adequate oversight and accountability.
The CLEAR Act must provide oil and gas
industry employees with best-practices whistleblower protections such as
those included in the financial reform legislation for financial
industry employees, and the protections established for manufacturing
and transportation employees, Department of Defense contractors, and
others. Important disclosures to a supervisor, employer, law
enforcement, Interior and other regulators, Congress and others must be
protected. Real protections when retaliation occurs include adequate due
process rights, an administrative review at the Department of Labor,
and jury trial access. In addition, an incentive program to encourage
whistleblowers to come forward and disclose wrongdoing to the Department
of the Interior should be established. Such a program would allow for
an award to whistleblowers whose information leads to the federal
government pursuing successful sanctions on those regulated under the
OCS Act. Similar incentive programs exist at the IRS, and are included
in the financial reform legislation to encourage disclosures to the SEC
Conflicts of Interest: Investigations conducted by
the Department of the Interior's Inspector General and POGO revealed
gross misconduct at multiple Minerals Management Service (MMS) offices.
Instances of misconduct included reports of MMS personnel receiving
inappropriate gifts from industry, performing outside work that clearly
conflicted with the ethical performance of their duties, and in at least
one instance, negotiating for a job with a company that they were
inspecting. These findings are all indicative of an agency that is
inappropriately close to industry. While S. 3516, the Outer Continental
Shelf Reform Act of 2010, clarifies that gift bans and conflicts of
interest rules apply to all employees at Interior with responsibilities
under the OSC Act, the House's CLEAR Act does not yet include such
Including the Senate language, but
including both civil and criminal penalties for violators of the gift
ban or conflicts of interest rules.
Federal Advisory Committees (Secs. 109 and 605):
The CLEAR Act rightly establishes that the OCS Safety and Environmental
Advisory Board is subject to the Federal Advisory Committee Act (FACA),
but FACA is only the floor for ethics and transparency in these bodies.
In 2004, the Government Accountability Office thoroughly examined the
FACA process and raised serious concerns about the ways agencies select
and designate members. The Government Accountability Office (GAO)
recommended greater transparency for the member selection process such
as "providing information on how the members of the committees are
identified and screened, and indicating whether the committee members
are providing independent or stakeholder advice."5 In
order to ensure that the advisory board fulfills its requirement to
provide the agency with "independent scientific and technical advice,"
strengthening language is needed. In addition, any body that includes
non-federal employees and is providing information or guidance to the
federal government should be under FACA, and then have additional
disclosure requirements and safeguards against conflicts of interest.
This is particularly important given the role in grant making given to

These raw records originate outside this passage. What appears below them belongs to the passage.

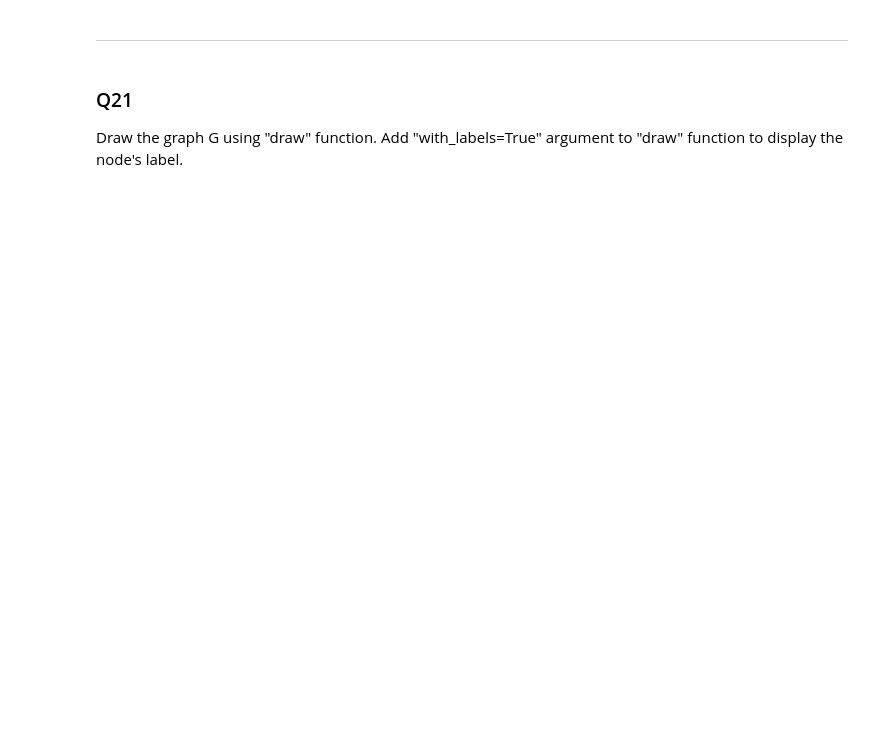
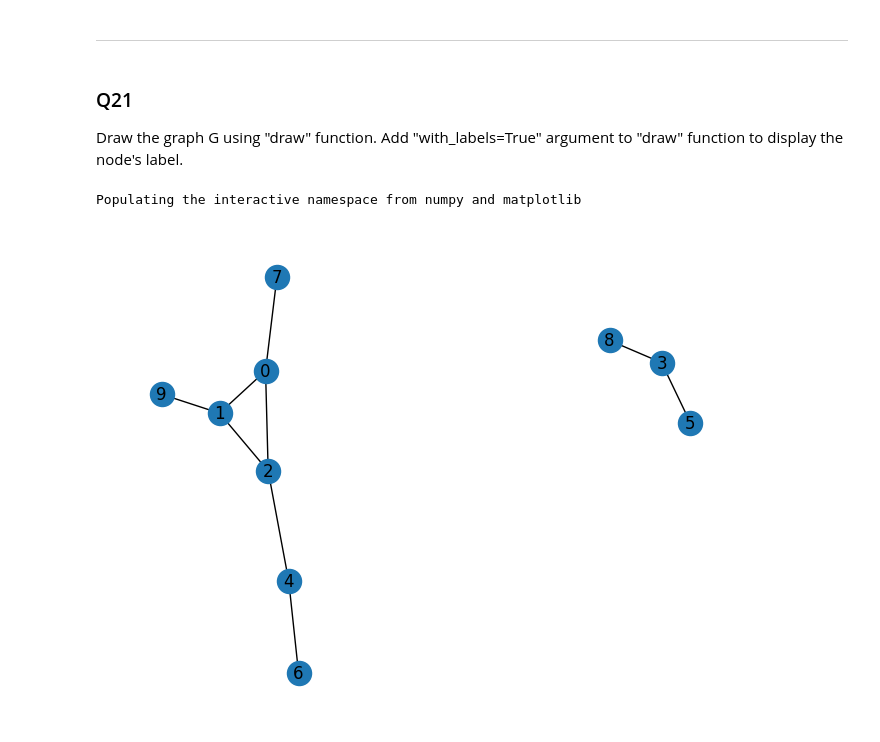
Before and after one commit to Farhanamf0/MAT668, a Jupyter notebook: Lab_MAT668.ipynb, the cells around one changed output. Drawn from its saved outputs; the diff is of its cells as text; code cells hidden in the pictures; blank space fills up the shorter version.

```diff
--- a/Lab_MAT668.ipynb
+++ b/Lab_MAT668.ipynb
@@ -241,3 +364,17 @@ Print the value using "print" function.
 # %% [markdown]
 ### Q21
 Draw the graph G using "draw" function. Add "with_labels=True" argument to "draw" function to display the node's label.
+# %%
+import matplotlib.pyplot as plt
+import networkx as nx
+%pylab inline
+
+G = nx.Graph()
+edges = [(0, 2), (1, 0), (2, 1), (3, 5), (4, 2), (5, 3), (6, 4), (7, 0), (8, 3), (9, 1)]
+G.add_edges_from(edges)
+
+nx.draw(G, with_labels=True)
+plt.show()
+# %% [output]
+Populating the interactive namespace from numpy and matplotlib
+[figure, added]
```
Also changed, not shown: parts of 19 cells of this notebook.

the Ocean, Coastal, and Great Lakes Review Panel in the bill.
- Specifying that the Ocean, Coastal, and Great Lakes Review Panel is
subject to FACA and including the other measures below (Sec. 605(c)(2)).
- Requiring that the chairman and members of the OCS Safety and
Environmental Advisory Board and the Ocean, Coastal and Great Lakes
Review Panel have no financial interests in the exploration,
development, and production of energy and mineral resources, or
designate the board members as special government employees (SGEs),
making them subject to conflict of interest statutes.
- Requiring that the agency make public and disclose on its website a
list of the Advisory Board and Review Panel members with their
designation and affiliation, the committee charter (which should be made
public when the formation of the committee is announced), all experts
who are consulted, and resources from board meetings (minutes,
transcripts, and audio/video recordings), as well as the public
Regional Citizens' Advisory Council: The CLEAR Act
does not provide for adequate public participation in oversight of the
regional oil and gas operations and its impacts. A Regional Citizens'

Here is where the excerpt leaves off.